Source records:
━━━━━━━━

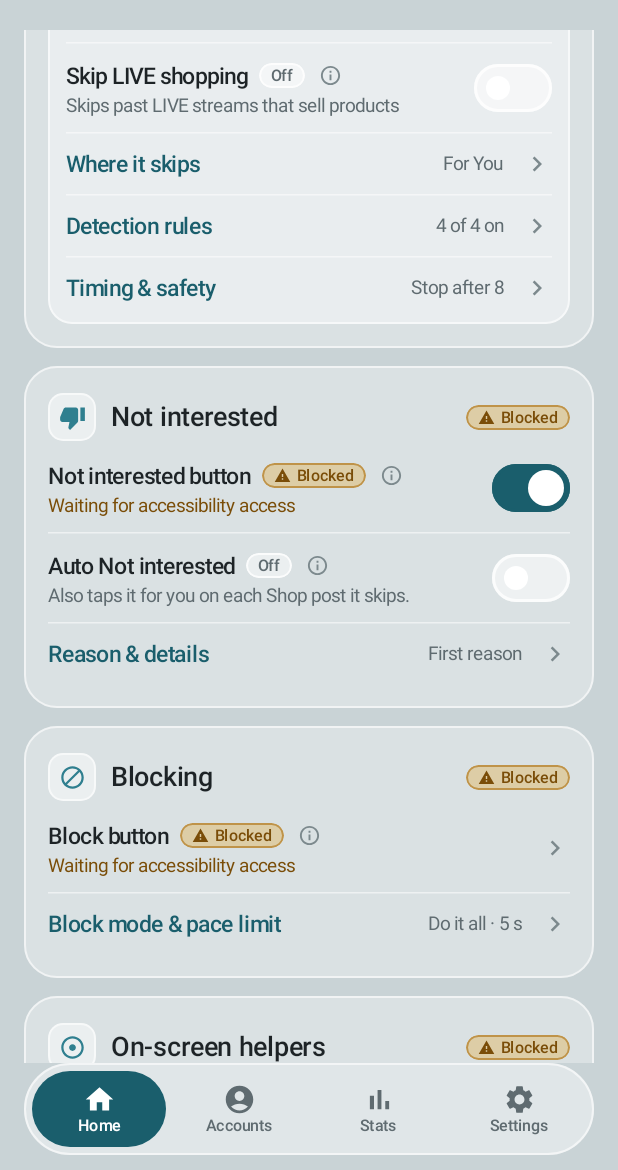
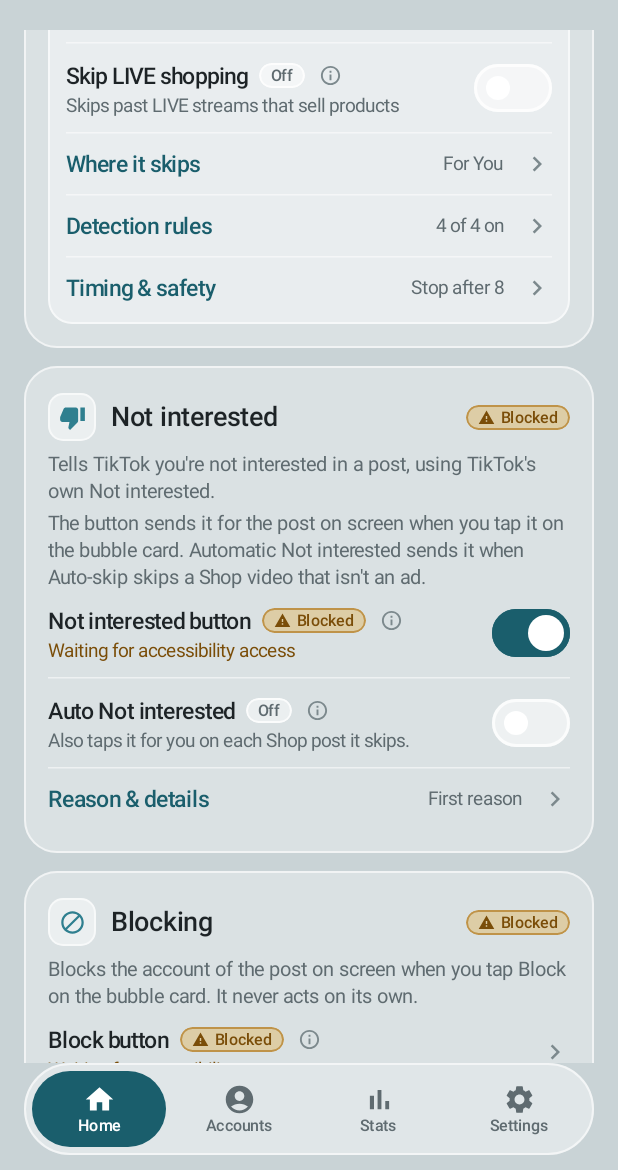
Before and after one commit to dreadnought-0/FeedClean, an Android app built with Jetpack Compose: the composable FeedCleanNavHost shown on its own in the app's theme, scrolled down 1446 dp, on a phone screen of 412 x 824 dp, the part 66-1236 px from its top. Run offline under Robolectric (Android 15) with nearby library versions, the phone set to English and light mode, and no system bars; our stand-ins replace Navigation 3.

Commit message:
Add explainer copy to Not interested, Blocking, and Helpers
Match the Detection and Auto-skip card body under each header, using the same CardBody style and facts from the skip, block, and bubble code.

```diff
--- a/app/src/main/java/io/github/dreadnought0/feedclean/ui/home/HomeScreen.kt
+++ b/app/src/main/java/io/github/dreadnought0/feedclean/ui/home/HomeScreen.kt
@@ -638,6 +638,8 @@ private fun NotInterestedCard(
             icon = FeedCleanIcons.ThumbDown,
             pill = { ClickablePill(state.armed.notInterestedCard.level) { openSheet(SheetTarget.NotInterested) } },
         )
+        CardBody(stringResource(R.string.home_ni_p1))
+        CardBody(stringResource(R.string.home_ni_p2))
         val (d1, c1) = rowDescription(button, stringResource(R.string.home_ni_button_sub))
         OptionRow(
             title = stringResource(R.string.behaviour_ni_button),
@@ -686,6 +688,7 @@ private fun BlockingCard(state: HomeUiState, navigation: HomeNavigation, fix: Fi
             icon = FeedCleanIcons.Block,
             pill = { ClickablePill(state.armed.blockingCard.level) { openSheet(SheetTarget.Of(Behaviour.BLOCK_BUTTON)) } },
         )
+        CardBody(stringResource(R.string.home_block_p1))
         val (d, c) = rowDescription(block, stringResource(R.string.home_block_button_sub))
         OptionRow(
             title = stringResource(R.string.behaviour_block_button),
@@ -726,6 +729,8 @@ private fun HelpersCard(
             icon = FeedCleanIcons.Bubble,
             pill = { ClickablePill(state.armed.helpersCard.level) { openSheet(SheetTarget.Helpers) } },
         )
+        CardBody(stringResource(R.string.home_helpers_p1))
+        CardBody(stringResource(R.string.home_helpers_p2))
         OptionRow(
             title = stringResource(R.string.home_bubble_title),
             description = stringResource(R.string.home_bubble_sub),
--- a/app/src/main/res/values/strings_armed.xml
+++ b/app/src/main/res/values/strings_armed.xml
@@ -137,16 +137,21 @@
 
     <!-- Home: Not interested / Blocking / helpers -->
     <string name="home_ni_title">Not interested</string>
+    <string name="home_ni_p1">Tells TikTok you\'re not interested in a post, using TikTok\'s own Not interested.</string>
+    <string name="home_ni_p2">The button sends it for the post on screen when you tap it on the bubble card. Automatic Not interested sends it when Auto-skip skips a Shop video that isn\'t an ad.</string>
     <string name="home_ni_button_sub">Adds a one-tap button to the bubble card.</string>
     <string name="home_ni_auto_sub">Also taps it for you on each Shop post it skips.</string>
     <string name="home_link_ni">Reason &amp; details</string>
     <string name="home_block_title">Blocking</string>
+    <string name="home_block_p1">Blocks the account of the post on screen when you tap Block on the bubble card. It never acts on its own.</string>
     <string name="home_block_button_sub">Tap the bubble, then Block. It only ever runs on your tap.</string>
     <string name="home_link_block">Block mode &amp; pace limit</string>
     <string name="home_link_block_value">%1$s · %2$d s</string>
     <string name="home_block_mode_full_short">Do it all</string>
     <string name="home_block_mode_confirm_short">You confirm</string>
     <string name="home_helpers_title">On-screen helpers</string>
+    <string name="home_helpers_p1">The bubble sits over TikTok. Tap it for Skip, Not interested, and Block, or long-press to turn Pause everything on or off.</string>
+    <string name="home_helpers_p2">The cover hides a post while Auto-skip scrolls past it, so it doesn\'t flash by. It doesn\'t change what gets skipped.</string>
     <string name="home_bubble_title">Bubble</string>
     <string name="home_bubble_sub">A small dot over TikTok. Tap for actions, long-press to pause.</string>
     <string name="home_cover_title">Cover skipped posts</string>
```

━━━━━━━━

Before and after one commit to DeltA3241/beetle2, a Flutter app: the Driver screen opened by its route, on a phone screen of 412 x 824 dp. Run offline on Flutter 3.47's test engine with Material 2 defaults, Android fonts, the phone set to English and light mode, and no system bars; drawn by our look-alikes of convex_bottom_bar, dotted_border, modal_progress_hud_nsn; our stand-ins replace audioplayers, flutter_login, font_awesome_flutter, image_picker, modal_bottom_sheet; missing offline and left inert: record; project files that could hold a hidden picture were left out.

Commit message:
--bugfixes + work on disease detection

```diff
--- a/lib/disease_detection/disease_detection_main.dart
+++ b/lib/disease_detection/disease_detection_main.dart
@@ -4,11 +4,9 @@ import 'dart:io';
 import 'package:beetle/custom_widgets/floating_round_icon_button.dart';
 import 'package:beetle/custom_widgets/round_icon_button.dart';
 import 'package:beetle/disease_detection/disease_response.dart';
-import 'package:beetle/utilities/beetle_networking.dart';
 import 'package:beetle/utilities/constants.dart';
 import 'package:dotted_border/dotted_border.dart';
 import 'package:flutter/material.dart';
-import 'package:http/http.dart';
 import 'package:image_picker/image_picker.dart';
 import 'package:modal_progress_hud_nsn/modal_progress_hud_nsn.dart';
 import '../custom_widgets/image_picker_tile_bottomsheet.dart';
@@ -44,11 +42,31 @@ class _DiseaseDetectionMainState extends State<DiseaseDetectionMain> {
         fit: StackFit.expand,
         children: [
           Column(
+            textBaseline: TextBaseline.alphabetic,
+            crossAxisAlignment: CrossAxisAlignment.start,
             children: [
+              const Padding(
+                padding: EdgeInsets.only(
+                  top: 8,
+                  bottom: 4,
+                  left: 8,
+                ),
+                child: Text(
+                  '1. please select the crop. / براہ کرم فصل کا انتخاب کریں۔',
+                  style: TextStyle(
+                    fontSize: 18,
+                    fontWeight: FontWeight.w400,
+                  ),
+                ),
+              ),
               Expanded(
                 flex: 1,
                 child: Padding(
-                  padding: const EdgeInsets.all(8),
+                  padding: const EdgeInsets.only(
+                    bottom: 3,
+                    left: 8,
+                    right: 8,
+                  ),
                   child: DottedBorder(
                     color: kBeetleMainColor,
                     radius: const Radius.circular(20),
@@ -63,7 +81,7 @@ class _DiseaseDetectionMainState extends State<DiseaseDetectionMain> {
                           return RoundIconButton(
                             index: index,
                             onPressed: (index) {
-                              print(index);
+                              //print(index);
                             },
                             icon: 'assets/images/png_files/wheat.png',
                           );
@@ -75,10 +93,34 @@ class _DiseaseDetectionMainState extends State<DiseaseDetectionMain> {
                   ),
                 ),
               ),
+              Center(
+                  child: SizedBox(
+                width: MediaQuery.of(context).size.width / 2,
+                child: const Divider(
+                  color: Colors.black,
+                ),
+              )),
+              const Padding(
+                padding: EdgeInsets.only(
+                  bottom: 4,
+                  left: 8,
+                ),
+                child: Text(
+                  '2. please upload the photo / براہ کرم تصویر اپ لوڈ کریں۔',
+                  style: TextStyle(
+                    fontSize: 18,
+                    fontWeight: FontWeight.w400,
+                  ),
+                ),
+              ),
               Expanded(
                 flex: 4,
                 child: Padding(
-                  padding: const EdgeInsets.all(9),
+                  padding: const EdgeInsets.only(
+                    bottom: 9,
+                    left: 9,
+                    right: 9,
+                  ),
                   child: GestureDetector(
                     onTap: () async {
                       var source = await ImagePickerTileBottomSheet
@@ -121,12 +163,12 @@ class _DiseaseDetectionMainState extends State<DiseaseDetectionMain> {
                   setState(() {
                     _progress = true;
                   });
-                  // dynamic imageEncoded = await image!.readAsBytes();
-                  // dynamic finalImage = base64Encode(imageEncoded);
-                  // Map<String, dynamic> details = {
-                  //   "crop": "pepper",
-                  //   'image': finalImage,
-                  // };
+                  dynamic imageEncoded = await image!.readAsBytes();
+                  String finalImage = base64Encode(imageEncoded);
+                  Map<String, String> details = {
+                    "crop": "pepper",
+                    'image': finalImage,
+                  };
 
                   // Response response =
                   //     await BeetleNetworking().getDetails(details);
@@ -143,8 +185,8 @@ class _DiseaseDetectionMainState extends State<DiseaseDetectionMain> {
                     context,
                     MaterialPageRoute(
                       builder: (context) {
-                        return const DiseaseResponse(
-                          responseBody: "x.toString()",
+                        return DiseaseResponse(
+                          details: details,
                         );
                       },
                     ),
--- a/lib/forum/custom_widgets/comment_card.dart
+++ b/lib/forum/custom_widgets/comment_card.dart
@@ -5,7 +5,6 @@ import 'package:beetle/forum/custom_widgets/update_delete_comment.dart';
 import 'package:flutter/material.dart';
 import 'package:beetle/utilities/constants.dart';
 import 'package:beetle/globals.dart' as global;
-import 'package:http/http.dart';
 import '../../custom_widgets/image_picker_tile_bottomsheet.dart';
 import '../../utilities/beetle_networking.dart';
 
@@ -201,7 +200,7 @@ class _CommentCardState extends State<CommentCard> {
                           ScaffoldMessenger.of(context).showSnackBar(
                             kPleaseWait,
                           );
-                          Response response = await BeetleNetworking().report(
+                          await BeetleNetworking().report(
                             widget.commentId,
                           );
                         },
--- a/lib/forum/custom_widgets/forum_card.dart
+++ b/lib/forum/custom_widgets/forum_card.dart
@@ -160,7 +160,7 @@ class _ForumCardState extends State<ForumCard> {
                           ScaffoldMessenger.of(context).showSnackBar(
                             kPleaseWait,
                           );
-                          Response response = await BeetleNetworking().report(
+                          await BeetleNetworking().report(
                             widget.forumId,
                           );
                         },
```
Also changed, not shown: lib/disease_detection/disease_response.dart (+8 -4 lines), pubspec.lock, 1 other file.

━━━━━━━━

▸ **Work item**
What must be returned is only the number of lines in the records that hold the word "level".

▸ **Answer**
3